That is the difference between being a religious person and a spiritual one. Some religious people are also spiritual. That’s not something I have a problem with, since I was the same until I discovered the closer I pulled to the church, the further away I felt from God. That is also why these books are not welcomed by most Christian readers.
This is a new review from Readers’ Favorite.
Reviewed by: Risah Salazar
Review Rating: 4 Stars
Reviewed by Risah Salazar for Readers’ Favorite
The Scribe of Salem: Ministers of the Mystery by Kathie Costos finds Christopher “Chris” Papadopoulos trying to nurse a broken heart at The Bishop Hotel bar. He is a complete mess of a man whose marriage and career ended badly. His war veteran comrades appear unexpectedly, one after the other at the bar. As they talk about how all their lives seem to have taken a dark turn, a name was brought up – Mandy. A savior, angel, or witch. No one could pinpoint what she is, but one thing is for sure: she heals. You do not find her – she finds you. Next, he meets a couple – Alex and Mary – who, like Mandy it seems, would also turn his life around for the better. Revelation after revelation makes Chris confused but this huge puzzle eventually leads him to rebuild his faith.
Kathie Costos adopts a conversational tone in The Scribe of Salem. The smooth flow of the story helps with the world-building and characterization. The progressive viewpoint regarding spirituality is this book’s best asset. The text reiterates that being religious is different from being spiritual and that the latter is usually preferable. Costos makes a compelling argument through this narrative that can be appreciated by people from all walks of life. Readers who believe in something will strengthen their faith as they read on, while non-believers will surely discover something interesting, no matter how small.
Let’s be honest. We live in a time when far too many people only claim to be Christian.
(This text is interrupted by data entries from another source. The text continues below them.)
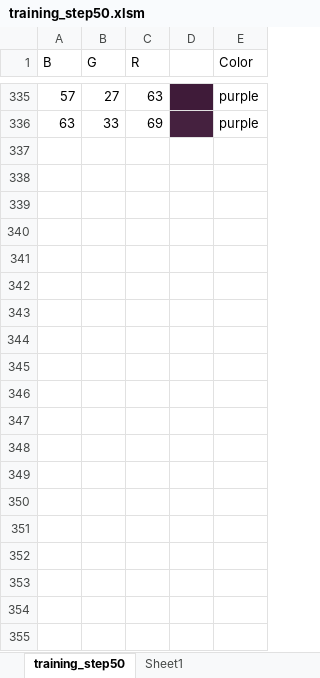
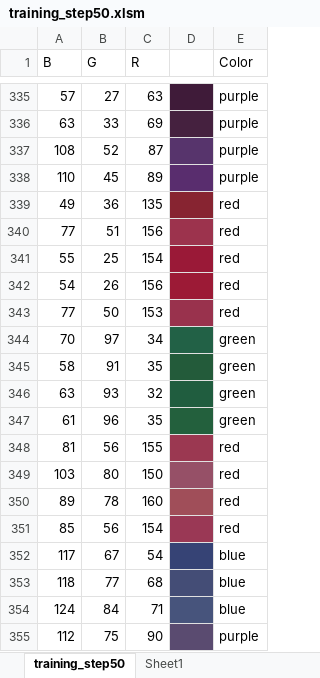
Before and after one commit to LoyVanBeek/SetVision, an Excel workbook: training_step50.xlsm, sheet training_step50, drawn as a sheet; only a part is shown, gaps mark what is left out; values as stored, in another font and other column widths than the file's, no borders; the diff covers the shown part only; the diff names each change by its address in the sheet, - before the commit and + after, or states it on an @@ line.

Commit message:
Filtering the tree earlier, so small contours don't get converted to an image. This caused OutOfMemoryExceptions Updated color training

```diff
--- a/training_step50.xlsm (sheet training_step50)
+++ b/training_step50.xlsm (sheet training_step50)
+row 337: 108 | 52 | 87 |  | purple
+row 338: 110 | 45 | 89 |  | purple
+row 339: 49 | 36 | 135 |  | red
+row 340: 77 | 51 | 156 |  | red
+row 341: 55 | 25 | 154 |  | red
+row 342: 54 | 26 | 156 |  | red
+row 343: 77 | 50 | 153 |  | red
+row 344: 70 | 97 | 34 |  | green
+row 345: 58 | 91 | 35 |  | green
+row 346: 63 | 93 | 32 |  | green
+row 347: 61 | 96 | 35 |  | green
+row 348: 81 | 56 | 155 |  | red
+row 349: 103 | 80 | 150 |  | red
+row 350: 89 | 78 | 160 |  | red
+row 351: 85 | 56 | 154 |  | red
+row 352: 117 | 67 | 54 |  | blue
+row 353: 118 | 77 | 68 |  | blue
+row 354: 124 | 84 | 71 |  | blue
+row 355: 112 | 75 | 90 |  | purple
```
Also changed, not shown: 286 added rows elsewhere in this sheet, sheet Sheet1, hidden cells, 3 other files.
They do not display the qualities Jesus preached about and lived them. They spew contempt, hatred, judgment, and rage fueled by a perverse belief that they are the only ones with moral high ground. We’ve seen it all before. It was what happened in Salem when “Christians” decided that lying, hating and torture were worthy means to end their enemies.
No one was safe during the witch trials because everyone could find themselves accused of witchcraft. They were tortured. Many confessed to end the torture. Those who refused were put to death. Nineteen by hanging and one by crushing. Contrary to popular belief, none of them were burnt in America. However, some of those found guilty of witchcraft were burnt in Scotland, England, and many others in far greater numbers. The basis for all of it was it worked.
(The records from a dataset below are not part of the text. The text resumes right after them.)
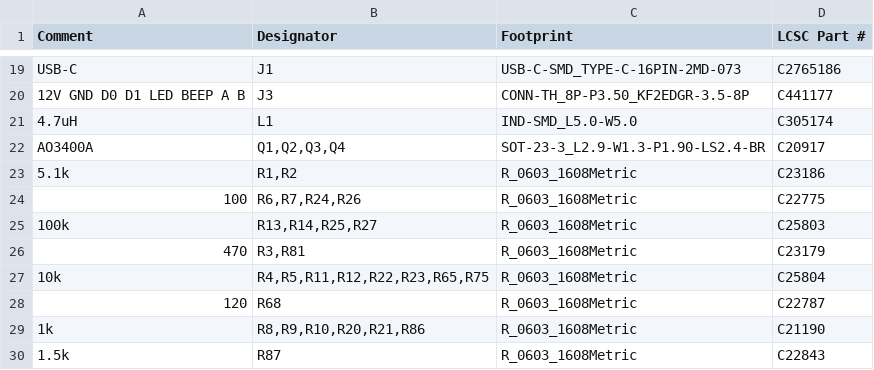
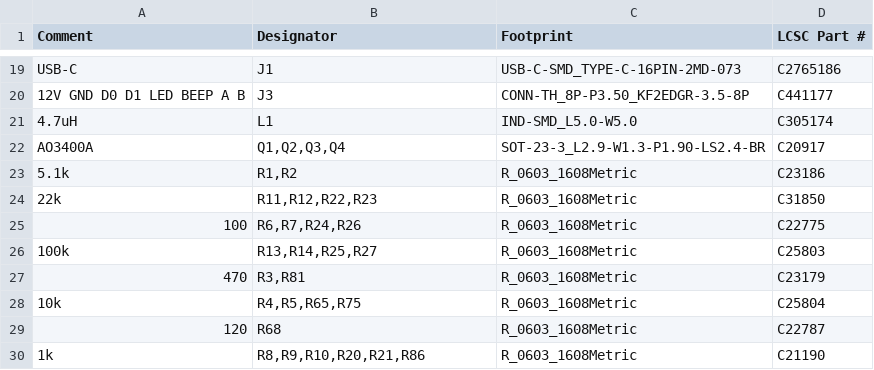
Before and after one commit to EdgeCoil/wiegand-bridge, a CSV file: hardware/lite/fab/wiegand-bridge-lite-bom.csv, drawn as a sheet; only a part is shown, gaps mark what is left out; the shorter side is filled out with more unchanged rows.

Commit message:
Lite rev 2, audit round 3: 22k line pull-ups; reader requirement stated at the worst corner
Should-fix:
- S1: round 2's documented reader limit (0.53 V) came from the most favourable corner (+3V3 at
  3.27 V, D26 at its maximum VF, 25 C). At the worst corner it was 0.51 V (0.44 V with a 12 V/1k
  controller). The four line pull-ups R11/R12/R22/R23 are now 22k (C31850, Basic; were 10k), so the
  buffer node carries 1/23 of the rail difference instead of 1/11. Re-run on round 3's deck over
  -40..85 C (+3V3 3.24-3.36 V, D26's VF from max to 35 mV under, 10 uA leakage on each node): the
  reader may pull to 0.657 V (0.587 V with a 12 V/1k controller), and idle-high stays >= 2.62 V
  against VT+ <= 2.0 V. lite.md states 0.65 / 0.58 V with those conditions.

Suggestions:
- 1: lite.md states the SS34's 0.5 mA as the 25 C / 40 V maximum, with the typical curve above it.
- 2: stale docs fixed (38 part numbers, D1 is the SS56, the D2 row). The netlist comment states the
  worst-case figures.
- 3: the band-less SMA land drops the SS56's LCSC property it was copied with, and names itself.
  Neither board's D2 carried it.

verify.py traces each line cell's pull-up by its +3V3_PU connection rather than by its value.
Rebuilt from routing.json (copper unchanged; freeze save reproduces it). verify.py (online): ALL
CHECKS PASSED, 10 fee-bearing types.

```diff
--- a/hardware/lite/fab/wiegand-bridge-lite-bom.csv
+++ b/hardware/lite/fab/wiegand-bridge-lite-bom.csv
@@ -23,2 +23,3 @@ AO3400A,"Q1,Q2,Q3,Q4",SOT-23-3_L2.9-W1.3-P1.90-LS2.4-BR,C20917
 5.1k,"R1,R2",R_0603_1608Metric,C23186
+22k,"R11,R12,R22,R23",R_0603_1608Metric,C31850
 100,"R6,R7,R24,R26",R_0603_1608Metric,C22775
@@ -26,3 +27,3 @@ AO3400A,"Q1,Q2,Q3,Q4",SOT-23-3_L2.9-W1.3-P1.90-LS2.4-BR,C20917
 470,"R3,R81",R_0603_1608Metric,C23179
-10k,"R4,R5,R11,R12,R22,R23,R65,R75",R_0603_1608Metric,C25804
+10k,"R4,R5,R65,R75",R_0603_1608Metric,C25804
 120,R68,R_0603_1608Metric,C22787
```
Also changed, not shown: 26 other files.
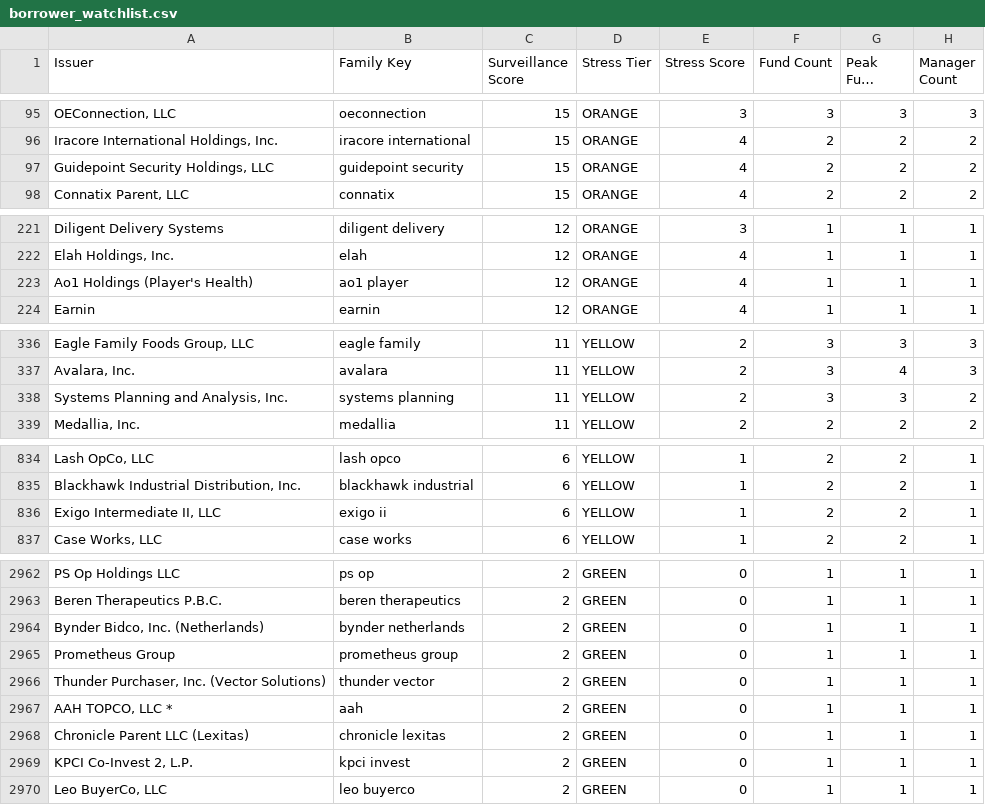
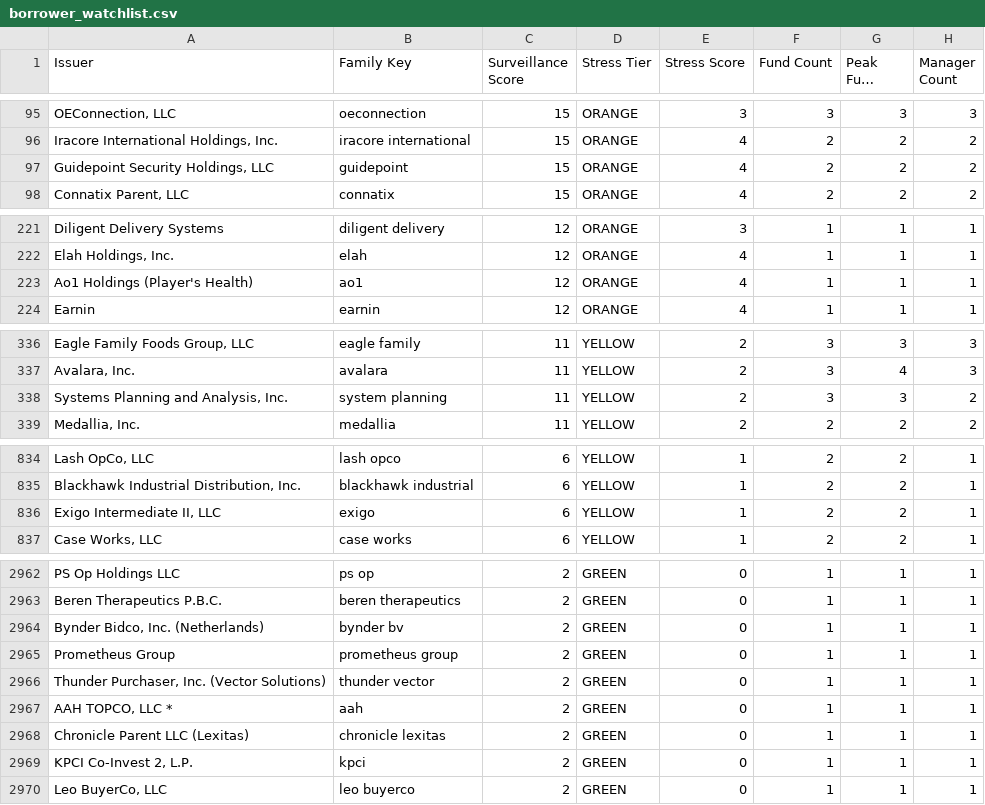
Before and after one commit to tuckerrothmann/Private-credit-work, a CSV file: data/processed/borrower_watchlist.csv, drawn as a sheet; only a part is shown, gaps mark what is left out; long unchanged cells end in …; the diff covers the shown part only; the diff names each change by its address in the sheet, - before the commit and + after, or states it on an @@ line.

Commit message:
Curate another borrower family alias pass

```diff
--- a/data/processed/borrower_watchlist.csv
+++ b/data/processed/borrower_watchlist.csv
-B97 (Family Key): guidepoint security
+B97 (Family Key): guidepoint
-B223 (Family Key): ao1 player
+B223 (Family Key): ao1
-B338 (Family Key): systems planning
+B338 (Family Key): system planning
-B836 (Family Key): exigo ii
+B836 (Family Key): exigo
-B2964 (Family Key): bynder netherlands
+B2964 (Family Key): bynder bv
-B2969 (Family Key): kpci invest
+B2969 (Family Key): kpci
```
Also changed, not shown: 15 edited cells elsewhere in this file, 5 other files.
Being evil is easier than trying to live the life that Jesus emulated. It is easier to hate than it is to love. Easier to judge than it is to help. Easier to blame those in need, than it is to help fill the needs they have. I often wonder how anyone claiming to be Christian forgets about what being one requires of them.
Too many settle for showing up at a church, getting water poured on their heads as infants, and then having nothing else to do to deserve the price Jesus paid on the Cross. It is up to them to believe what they want in this country, yet far too many want the authority to control what others choose for themselves. On the flip side, I’ve also known people filled with love and compassion spiritually while they still attended church services. While we want the ability to choose for ourselves what we believe, the church people should be able to do the same, but not have the power to force others to live by what they believe.
Over the years, far too many years, most of the people I helped spiritually heal #PTSD said they believed in God and Jesus but wanted nothing to do with a building called “church” nor tolerate the manmade rules within the walls. When they discovered they could, and should, go to God directly on their own, they felt empowered and loved. Isn’t that what we all want? Isn’t that what we all need? To know that we are loved by God when He knows everything there is to know about us and still loves us, is a far greater gift than they ever expected. They are the people whom I wrote the Minsters Of The Mystery series for. There is so much beauty and power within the scriptures of the Bible, but they never heard them in a church.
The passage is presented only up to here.